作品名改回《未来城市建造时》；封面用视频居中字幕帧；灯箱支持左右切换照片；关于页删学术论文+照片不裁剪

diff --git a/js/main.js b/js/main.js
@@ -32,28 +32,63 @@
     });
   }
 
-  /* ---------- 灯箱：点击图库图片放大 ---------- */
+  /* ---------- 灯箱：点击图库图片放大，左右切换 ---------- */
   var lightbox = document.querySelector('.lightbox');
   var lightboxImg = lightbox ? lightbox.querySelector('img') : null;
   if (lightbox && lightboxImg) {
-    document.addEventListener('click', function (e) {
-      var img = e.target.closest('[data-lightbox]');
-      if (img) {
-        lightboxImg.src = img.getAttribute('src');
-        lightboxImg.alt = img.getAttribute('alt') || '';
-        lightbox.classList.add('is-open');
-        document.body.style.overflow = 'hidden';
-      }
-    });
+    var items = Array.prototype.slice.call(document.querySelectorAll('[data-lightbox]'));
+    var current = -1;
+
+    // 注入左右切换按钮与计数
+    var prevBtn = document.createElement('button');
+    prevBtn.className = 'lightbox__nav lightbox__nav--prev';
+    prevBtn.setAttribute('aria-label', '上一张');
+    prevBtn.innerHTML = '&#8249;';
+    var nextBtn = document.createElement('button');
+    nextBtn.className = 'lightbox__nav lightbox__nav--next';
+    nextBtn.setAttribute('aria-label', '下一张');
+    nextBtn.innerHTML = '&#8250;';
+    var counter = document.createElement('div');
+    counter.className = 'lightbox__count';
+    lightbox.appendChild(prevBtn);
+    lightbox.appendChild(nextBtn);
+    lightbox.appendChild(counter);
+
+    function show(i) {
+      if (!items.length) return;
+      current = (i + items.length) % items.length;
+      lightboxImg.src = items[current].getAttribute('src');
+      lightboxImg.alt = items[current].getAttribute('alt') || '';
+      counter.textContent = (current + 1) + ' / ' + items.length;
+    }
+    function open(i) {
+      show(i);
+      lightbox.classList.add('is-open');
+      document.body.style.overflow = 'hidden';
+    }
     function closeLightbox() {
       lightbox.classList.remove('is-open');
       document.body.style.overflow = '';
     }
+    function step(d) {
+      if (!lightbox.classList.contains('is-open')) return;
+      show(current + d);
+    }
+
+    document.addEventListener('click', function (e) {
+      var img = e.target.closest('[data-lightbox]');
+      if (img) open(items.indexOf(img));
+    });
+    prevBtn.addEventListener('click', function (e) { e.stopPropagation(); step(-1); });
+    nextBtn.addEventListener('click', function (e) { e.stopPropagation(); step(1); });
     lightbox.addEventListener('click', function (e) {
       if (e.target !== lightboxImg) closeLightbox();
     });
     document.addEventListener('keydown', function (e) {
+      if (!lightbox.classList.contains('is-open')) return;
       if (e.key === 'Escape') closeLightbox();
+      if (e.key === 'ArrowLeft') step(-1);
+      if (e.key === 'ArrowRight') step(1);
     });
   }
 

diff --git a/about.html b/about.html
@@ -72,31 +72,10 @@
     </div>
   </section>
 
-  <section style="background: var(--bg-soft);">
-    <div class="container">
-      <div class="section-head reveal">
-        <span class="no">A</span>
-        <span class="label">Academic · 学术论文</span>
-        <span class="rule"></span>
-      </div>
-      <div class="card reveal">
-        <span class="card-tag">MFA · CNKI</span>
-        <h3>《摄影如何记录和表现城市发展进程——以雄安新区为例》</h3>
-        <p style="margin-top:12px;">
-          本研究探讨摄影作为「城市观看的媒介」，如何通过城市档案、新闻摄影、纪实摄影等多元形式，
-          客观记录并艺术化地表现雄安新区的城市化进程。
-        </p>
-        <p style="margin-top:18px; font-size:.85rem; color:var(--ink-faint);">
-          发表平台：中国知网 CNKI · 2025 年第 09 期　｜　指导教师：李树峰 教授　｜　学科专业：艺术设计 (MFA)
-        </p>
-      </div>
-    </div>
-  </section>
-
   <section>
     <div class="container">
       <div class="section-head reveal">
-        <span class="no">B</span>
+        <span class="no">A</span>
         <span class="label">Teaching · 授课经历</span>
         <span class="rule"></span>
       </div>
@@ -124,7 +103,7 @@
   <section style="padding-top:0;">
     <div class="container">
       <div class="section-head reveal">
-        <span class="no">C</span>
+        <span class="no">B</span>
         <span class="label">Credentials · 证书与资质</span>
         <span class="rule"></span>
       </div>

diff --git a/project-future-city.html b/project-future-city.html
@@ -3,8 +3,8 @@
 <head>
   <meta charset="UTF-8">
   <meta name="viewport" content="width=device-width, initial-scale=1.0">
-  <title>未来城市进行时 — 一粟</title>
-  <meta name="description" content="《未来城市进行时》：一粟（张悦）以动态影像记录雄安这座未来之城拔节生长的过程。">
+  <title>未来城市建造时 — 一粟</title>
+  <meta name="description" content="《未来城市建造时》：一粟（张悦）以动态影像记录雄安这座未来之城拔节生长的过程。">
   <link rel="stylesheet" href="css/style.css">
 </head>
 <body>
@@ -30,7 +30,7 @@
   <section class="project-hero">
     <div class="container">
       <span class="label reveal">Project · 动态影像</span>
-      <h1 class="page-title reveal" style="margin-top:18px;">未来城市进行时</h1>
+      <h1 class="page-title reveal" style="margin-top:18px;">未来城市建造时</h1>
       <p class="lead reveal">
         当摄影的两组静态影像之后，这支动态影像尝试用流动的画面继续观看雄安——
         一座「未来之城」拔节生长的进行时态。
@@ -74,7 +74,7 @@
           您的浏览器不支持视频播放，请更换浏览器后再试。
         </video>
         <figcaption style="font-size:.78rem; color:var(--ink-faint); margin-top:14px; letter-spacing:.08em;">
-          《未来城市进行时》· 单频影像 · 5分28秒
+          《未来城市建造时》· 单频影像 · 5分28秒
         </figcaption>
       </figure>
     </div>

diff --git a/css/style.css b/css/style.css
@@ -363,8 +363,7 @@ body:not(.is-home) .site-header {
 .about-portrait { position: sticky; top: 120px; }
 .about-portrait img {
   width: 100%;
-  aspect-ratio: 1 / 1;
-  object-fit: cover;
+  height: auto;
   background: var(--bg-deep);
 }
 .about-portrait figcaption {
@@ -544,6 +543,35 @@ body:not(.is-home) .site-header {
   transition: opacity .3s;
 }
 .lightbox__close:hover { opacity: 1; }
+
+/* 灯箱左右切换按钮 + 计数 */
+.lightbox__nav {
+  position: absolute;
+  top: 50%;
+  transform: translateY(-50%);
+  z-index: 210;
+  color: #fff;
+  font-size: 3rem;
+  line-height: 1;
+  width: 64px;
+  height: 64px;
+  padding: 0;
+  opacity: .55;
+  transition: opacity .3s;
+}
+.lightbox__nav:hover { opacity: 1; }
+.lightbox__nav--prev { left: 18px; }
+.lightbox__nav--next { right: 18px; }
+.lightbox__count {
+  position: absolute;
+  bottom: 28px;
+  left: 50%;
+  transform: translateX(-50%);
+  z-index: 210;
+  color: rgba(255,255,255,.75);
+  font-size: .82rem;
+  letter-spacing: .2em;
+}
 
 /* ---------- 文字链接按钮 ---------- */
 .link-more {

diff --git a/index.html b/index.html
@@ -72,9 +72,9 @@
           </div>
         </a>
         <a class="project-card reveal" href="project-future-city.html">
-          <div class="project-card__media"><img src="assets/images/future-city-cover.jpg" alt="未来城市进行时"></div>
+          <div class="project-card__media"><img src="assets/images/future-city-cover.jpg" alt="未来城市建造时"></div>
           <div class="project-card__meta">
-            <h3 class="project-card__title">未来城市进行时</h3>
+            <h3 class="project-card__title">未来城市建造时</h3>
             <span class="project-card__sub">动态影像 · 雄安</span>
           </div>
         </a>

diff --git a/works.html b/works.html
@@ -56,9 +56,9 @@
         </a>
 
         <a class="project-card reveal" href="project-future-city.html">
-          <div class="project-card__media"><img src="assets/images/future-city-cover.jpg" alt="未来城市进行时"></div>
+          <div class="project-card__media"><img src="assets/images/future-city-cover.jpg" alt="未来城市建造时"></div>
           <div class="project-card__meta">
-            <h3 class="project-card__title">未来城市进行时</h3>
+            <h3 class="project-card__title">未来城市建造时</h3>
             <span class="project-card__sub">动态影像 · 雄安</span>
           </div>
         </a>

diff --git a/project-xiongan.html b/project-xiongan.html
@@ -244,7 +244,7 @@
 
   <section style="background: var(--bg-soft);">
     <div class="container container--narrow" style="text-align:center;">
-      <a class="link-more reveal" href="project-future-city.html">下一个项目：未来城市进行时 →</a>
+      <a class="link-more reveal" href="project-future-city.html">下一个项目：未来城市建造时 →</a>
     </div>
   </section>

★ ★ ★ ★

→ ACTIVITY
Where a line above contains the string "getAttribute", copy that line.

→ OUTPUT OF THE TASK
-        lightboxImg.src = img.getAttribute('src');
-        lightboxImg.alt = img.getAttribute('alt') || '';
+      lightboxImg.src = items[current].getAttribute('src');
+      lightboxImg.alt = items[current].getAttribute('alt') || '';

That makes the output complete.